(Change detection data)
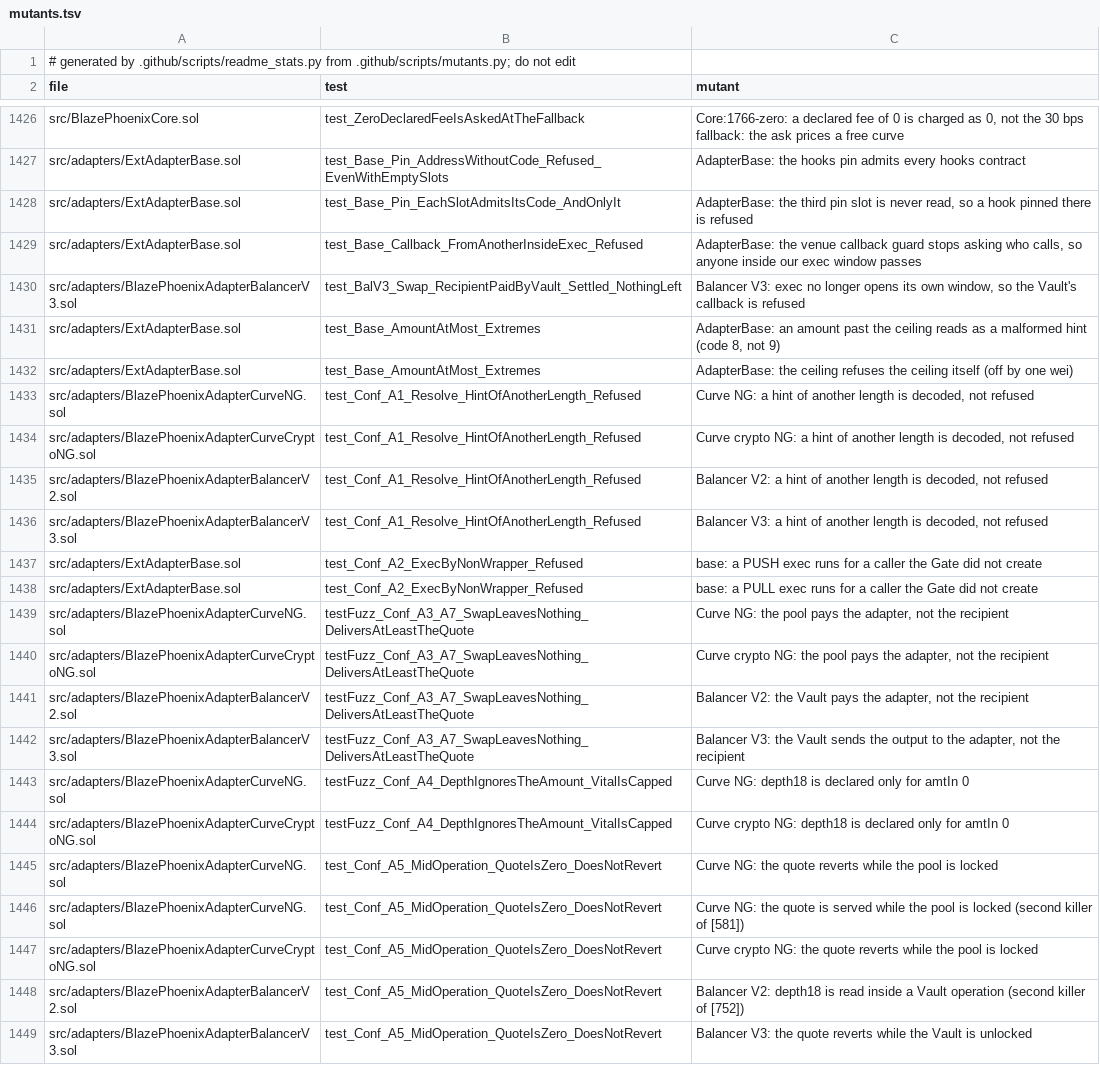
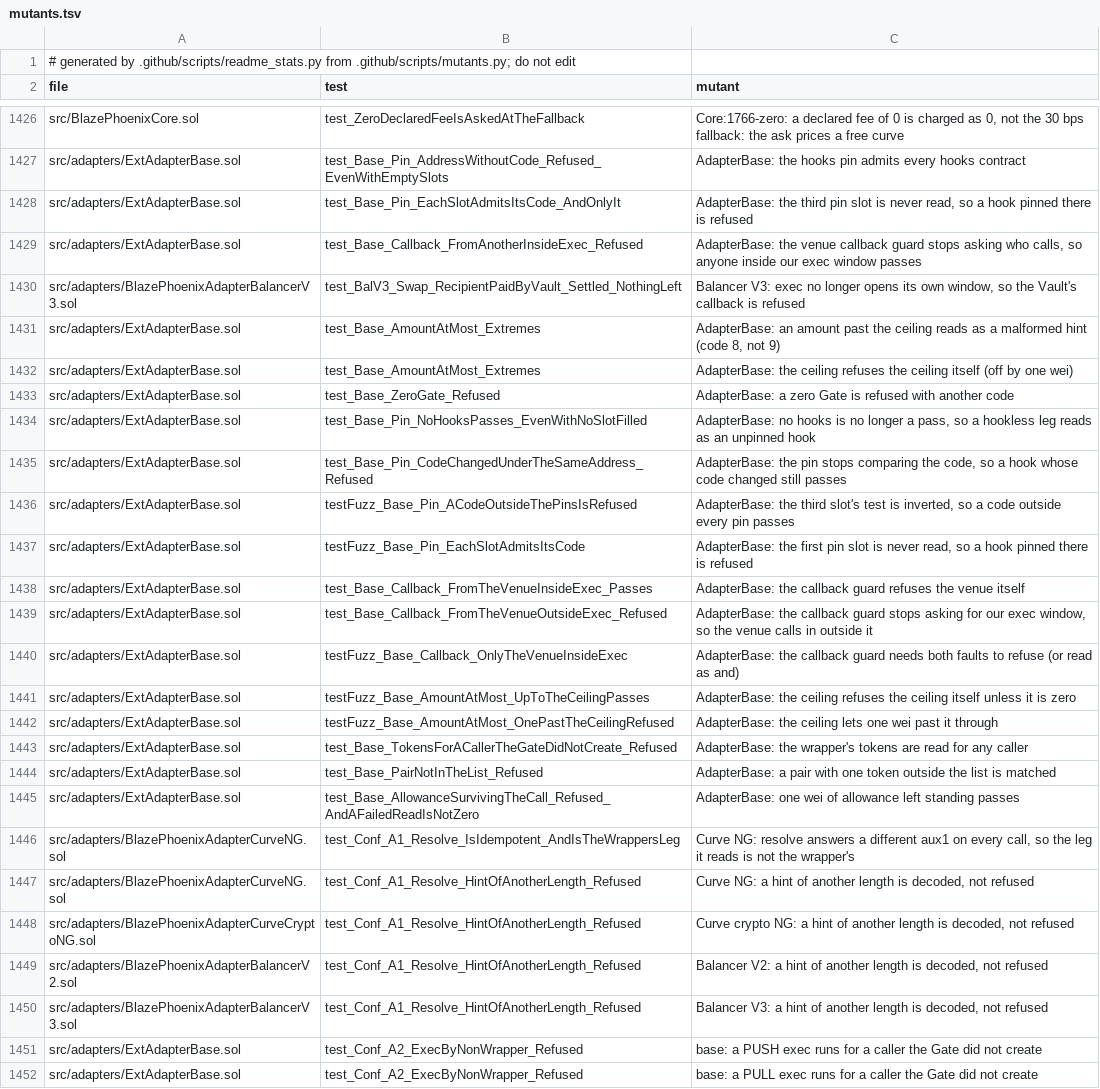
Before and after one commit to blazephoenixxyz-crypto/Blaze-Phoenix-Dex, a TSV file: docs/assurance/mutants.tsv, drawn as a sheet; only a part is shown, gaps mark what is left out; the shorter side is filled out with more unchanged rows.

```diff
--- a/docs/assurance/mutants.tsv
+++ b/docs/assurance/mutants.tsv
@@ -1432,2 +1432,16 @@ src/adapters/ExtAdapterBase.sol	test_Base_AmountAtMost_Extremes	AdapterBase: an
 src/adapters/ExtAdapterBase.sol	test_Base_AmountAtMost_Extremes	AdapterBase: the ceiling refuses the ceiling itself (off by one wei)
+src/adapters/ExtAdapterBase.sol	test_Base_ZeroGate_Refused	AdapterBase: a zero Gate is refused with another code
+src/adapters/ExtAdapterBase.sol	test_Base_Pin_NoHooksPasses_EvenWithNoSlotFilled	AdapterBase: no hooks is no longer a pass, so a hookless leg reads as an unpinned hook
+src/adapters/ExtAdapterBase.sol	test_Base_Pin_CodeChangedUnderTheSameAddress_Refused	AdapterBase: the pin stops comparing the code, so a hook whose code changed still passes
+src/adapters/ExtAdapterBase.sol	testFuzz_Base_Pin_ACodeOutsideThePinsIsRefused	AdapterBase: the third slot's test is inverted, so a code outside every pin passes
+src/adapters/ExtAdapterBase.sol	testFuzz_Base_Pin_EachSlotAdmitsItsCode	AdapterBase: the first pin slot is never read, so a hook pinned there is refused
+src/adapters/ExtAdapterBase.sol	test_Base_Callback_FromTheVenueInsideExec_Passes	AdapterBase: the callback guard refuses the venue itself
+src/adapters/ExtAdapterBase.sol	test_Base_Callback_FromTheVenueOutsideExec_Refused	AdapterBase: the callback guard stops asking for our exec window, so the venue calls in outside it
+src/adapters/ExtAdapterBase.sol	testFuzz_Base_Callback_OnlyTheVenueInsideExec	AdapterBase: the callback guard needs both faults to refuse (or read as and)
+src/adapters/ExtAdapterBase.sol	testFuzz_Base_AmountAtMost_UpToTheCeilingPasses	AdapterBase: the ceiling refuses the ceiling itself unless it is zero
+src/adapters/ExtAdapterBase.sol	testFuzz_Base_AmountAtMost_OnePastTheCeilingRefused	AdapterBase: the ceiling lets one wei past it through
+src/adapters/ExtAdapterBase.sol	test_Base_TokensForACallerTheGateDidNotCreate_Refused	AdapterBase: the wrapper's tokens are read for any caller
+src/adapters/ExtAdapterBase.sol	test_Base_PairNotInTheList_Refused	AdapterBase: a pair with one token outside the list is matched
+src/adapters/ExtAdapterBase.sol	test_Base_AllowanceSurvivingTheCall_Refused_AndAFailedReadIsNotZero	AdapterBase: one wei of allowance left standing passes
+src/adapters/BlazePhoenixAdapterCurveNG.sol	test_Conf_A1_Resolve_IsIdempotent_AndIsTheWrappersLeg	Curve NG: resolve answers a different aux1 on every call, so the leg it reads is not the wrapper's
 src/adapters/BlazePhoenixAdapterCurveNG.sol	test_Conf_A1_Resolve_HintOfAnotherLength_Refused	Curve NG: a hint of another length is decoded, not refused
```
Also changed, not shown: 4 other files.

• [PROBLEM REQUIREMENTS]
Print the records exactly and omit all pictures.

• [ANSWER SPACE]
Before and after one commit to blazephoenixxyz-crypto/Blaze-Phoenix-Dex, a TSV file: docs/assurance/mutants.tsv, drawn as a sheet; only a part is shown, gaps mark what is left out; the shorter side is filled out with more unchanged rows.

```diff
--- a/docs/assurance/mutants.tsv
+++ b/docs/assurance/mutants.tsv
@@ -1432,2 +1432,16 @@ src/adapters/ExtAdapterBase.sol	test_Base_AmountAtMost_Extremes	AdapterBase: an
 src/adapters/ExtAdapterBase.sol	test_Base_AmountAtMost_Extremes	AdapterBase: the ceiling refuses the ceiling itself (off by one wei)
+src/adapters/ExtAdapterBase.sol	test_Base_ZeroGate_Refused	AdapterBase: a zero Gate is refused with another code
+src/adapters/ExtAdapterBase.sol	test_Base_Pin_NoHooksPasses_EvenWithNoSlotFilled	AdapterBase: no hooks is no longer a pass, so a hookless leg reads as an unpinned hook
+src/adapters/ExtAdapterBase.sol	test_Base_Pin_CodeChangedUnderTheSameAddress_Refused	AdapterBase: the pin stops comparing the code, so a hook whose code changed still passes
+src/adapters/ExtAdapterBase.sol	testFuzz_Base_Pin_ACodeOutsideThePinsIsRefused	AdapterBase: the third slot's test is inverted, so a code outside every pin passes
+src/adapters/ExtAdapterBase.sol	testFuzz_Base_Pin_EachSlotAdmitsItsCode	AdapterBase: the first pin slot is never read, so a hook pinned there is refused
+src/adapters/ExtAdapterBase.sol	test_Base_Callback_FromTheVenueInsideExec_Passes	AdapterBase: the callback guard refuses the venue itself
+src/adapters/ExtAdapterBase.sol	test_Base_Callback_FromTheVenueOutsideExec_Refused	AdapterBase: the callback guard stops asking for our exec window, so the venue calls in outside it
+src/adapters/ExtAdapterBase.sol	testFuzz_Base_Callback_OnlyTheVenueInsideExec	AdapterBase: the callback guard needs both faults to refuse (or read as and)
+src/adapters/ExtAdapterBase.sol	testFuzz_Base_AmountAtMost_UpToTheCeilingPasses	AdapterBase: the ceiling refuses the ceiling itself unless it is zero
+src/adapters/ExtAdapterBase.sol	testFuzz_Base_AmountAtMost_OnePastTheCeilingRefused	AdapterBase: the ceiling lets one wei past it through
+src/adapters/ExtAdapterBase.sol	test_Base_TokensForACallerTheGateDidNotCreate_Refused	AdapterBase: the wrapper's tokens are read for any caller
+src/adapters/ExtAdapterBase.sol	test_Base_PairNotInTheList_Refused	AdapterBase: a pair with one token outside the list is matched
+src/adapters/ExtAdapterBase.sol	test_Base_AllowanceSurvivingTheCall_Refused_AndAFailedReadIsNotZero	AdapterBase: one wei of allowance left standing passes
+src/adapters/BlazePhoenixAdapterCurveNG.sol	test_Conf_A1_Resolve_IsIdempotent_AndIsTheWrappersLeg	Curve NG: resolve answers a different aux1 on every call, so the leg it reads is not the wrapper's
 src/adapters/BlazePhoenixAdapterCurveNG.sol	test_Conf_A1_Resolve_HintOfAnotherLength_Refused	Curve NG: a hint of another length is decoded, not refused
```
Also changed, not shown: 4 other files.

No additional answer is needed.